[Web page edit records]
----
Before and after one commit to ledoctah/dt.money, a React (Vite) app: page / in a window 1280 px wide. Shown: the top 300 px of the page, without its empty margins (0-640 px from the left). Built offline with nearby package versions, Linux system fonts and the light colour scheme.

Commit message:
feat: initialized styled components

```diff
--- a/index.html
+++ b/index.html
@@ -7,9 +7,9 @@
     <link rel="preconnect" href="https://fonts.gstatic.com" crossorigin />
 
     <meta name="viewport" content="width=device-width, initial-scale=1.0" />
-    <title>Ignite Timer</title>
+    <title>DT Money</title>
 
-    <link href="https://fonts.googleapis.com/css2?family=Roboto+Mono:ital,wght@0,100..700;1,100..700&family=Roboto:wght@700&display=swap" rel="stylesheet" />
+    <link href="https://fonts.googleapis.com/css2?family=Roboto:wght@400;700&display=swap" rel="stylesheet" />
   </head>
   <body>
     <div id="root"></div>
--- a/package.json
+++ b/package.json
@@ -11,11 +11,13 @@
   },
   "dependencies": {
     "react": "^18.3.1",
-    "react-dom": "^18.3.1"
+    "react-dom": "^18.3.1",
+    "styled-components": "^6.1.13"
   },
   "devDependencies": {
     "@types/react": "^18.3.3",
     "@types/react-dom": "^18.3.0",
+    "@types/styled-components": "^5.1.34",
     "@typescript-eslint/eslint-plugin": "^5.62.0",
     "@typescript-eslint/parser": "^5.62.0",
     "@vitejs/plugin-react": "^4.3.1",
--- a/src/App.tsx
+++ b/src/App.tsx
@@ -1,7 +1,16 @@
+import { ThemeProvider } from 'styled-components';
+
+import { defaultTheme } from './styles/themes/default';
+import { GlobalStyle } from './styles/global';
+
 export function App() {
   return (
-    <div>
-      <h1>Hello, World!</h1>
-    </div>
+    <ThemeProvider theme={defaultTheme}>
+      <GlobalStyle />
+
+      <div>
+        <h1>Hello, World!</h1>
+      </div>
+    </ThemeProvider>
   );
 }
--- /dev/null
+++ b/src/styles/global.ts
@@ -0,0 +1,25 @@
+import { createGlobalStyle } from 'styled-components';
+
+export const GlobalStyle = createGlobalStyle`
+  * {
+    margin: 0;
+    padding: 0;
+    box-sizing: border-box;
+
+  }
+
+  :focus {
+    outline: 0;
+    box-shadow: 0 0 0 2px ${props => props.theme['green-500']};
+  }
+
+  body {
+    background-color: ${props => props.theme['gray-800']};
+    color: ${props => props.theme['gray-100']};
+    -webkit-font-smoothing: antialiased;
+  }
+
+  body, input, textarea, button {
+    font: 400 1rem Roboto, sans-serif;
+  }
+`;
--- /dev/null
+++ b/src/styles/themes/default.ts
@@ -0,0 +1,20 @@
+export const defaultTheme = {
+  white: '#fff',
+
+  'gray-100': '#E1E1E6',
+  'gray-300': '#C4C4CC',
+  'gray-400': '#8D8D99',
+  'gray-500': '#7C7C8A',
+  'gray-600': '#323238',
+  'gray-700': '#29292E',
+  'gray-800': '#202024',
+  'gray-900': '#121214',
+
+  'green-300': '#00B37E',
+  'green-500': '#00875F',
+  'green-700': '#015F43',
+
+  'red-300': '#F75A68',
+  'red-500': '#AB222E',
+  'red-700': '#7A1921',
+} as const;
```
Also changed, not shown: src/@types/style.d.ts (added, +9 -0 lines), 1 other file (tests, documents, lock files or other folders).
----
Problem description: Exact copies of all the entries above should be returned.

Answer box:
Before and after one commit to ledoctah/dt.money, a React (Vite) app: page / in a window 1280 px wide. Shown: the top 300 px of the page, without its empty margins (0-640 px from the left). Built offline with nearby package versions, Linux system fonts and the light colour scheme.

Commit message:
feat: initialized styled components

```diff
--- a/index.html
+++ b/index.html
@@ -7,9 +7,9 @@
     <link rel="preconnect" href="https://fonts.gstatic.com" crossorigin />
 
     <meta name="viewport" content="width=device-width, initial-scale=1.0" />
-    <title>Ignite Timer</title>
+    <title>DT Money</title>
 
-    <link href="https://fonts.googleapis.com/css2?family=Roboto+Mono:ital,wght@0,100..700;1,100..700&family=Roboto:wght@700&display=swap" rel="stylesheet" />
+    <link href="https://fonts.googleapis.com/css2?family=Roboto:wght@400;700&display=swap" rel="stylesheet" />
   </head>
   <body>
     <div id="root"></div>
--- a/package.json
+++ b/package.json
@@ -11,11 +11,13 @@
   },
   "dependencies": {
     "react": "^18.3.1",
-    "react-dom": "^18.3.1"
+    "react-dom": "^18.3.1",
+    "styled-components": "^6.1.13"
   },
   "devDependencies": {
     "@types/react": "^18.3.3",
     "@types/react-dom": "^18.3.0",
+    "@types/styled-components": "^5.1.34",
     "@typescript-eslint/eslint-plugin": "^5.62.0",
     "@typescript-eslint/parser": "^5.62.0",
     "@vitejs/plugin-react": "^4.3.1",
--- a/src/App.tsx
+++ b/src/App.tsx
@@ -1,7 +1,16 @@
+import { ThemeProvider } from 'styled-components';
+
+import { defaultTheme } from './styles/themes/default';
+import { GlobalStyle } from './styles/global';
+
 export function App() {
   return (
-    <div>
-      <h1>Hello, World!</h1>
-    </div>
+    <ThemeProvider theme={defaultTheme}>
+      <GlobalStyle />
+
+      <div>
+        <h1>Hello, World!</h1>
+      </div>
+    </ThemeProvider>
   );
 }
--- /dev/null
+++ b/src/styles/global.ts
@@ -0,0 +1,25 @@
+import { createGlobalStyle } from 'styled-components';
+
+export const GlobalStyle = createGlobalStyle`
+  * {
+    margin: 0;
+    padding: 0;
+    box-sizing: border-box;
+
+  }
+
+  :focus {
+    outline: 0;
+    box-shadow: 0 0 0 2px ${props => props.theme['green-500']};
+  }
+
+  body {
+    background-color: ${props => props.theme['gray-800']};
+    color: ${props => props.theme['gray-100']};
+    -webkit-font-smoothing: antialiased;
+  }
+
+  body, input, textarea, button {
+    font: 400 1rem Roboto, sans-serif;
+  }
+`;
--- /dev/null
+++ b/src/styles/themes/default.ts
@@ -0,0 +1,20 @@
+export const defaultTheme = {
+  white: '#fff',
+
+  'gray-100': '#E1E1E6',
+  'gray-300': '#C4C4CC',
+  'gray-400': '#8D8D99',
+  'gray-500': '#7C7C8A',
+  'gray-600': '#323238',
+  'gray-700': '#29292E',
+  'gray-800': '#202024',
+  'gray-900': '#121214',
+
+  'green-300': '#00B37E',
+  'green-500': '#00875F',
+  'green-700': '#015F43',
+
+  'red-300': '#F75A68',
+  'red-500': '#AB222E',
+  'red-700': '#7A1921',
+} as const;
```
Also changed, not shown: src/@types/style.d.ts (added, +9 -0 lines), 1 other file (tests, documents, lock files or other folders).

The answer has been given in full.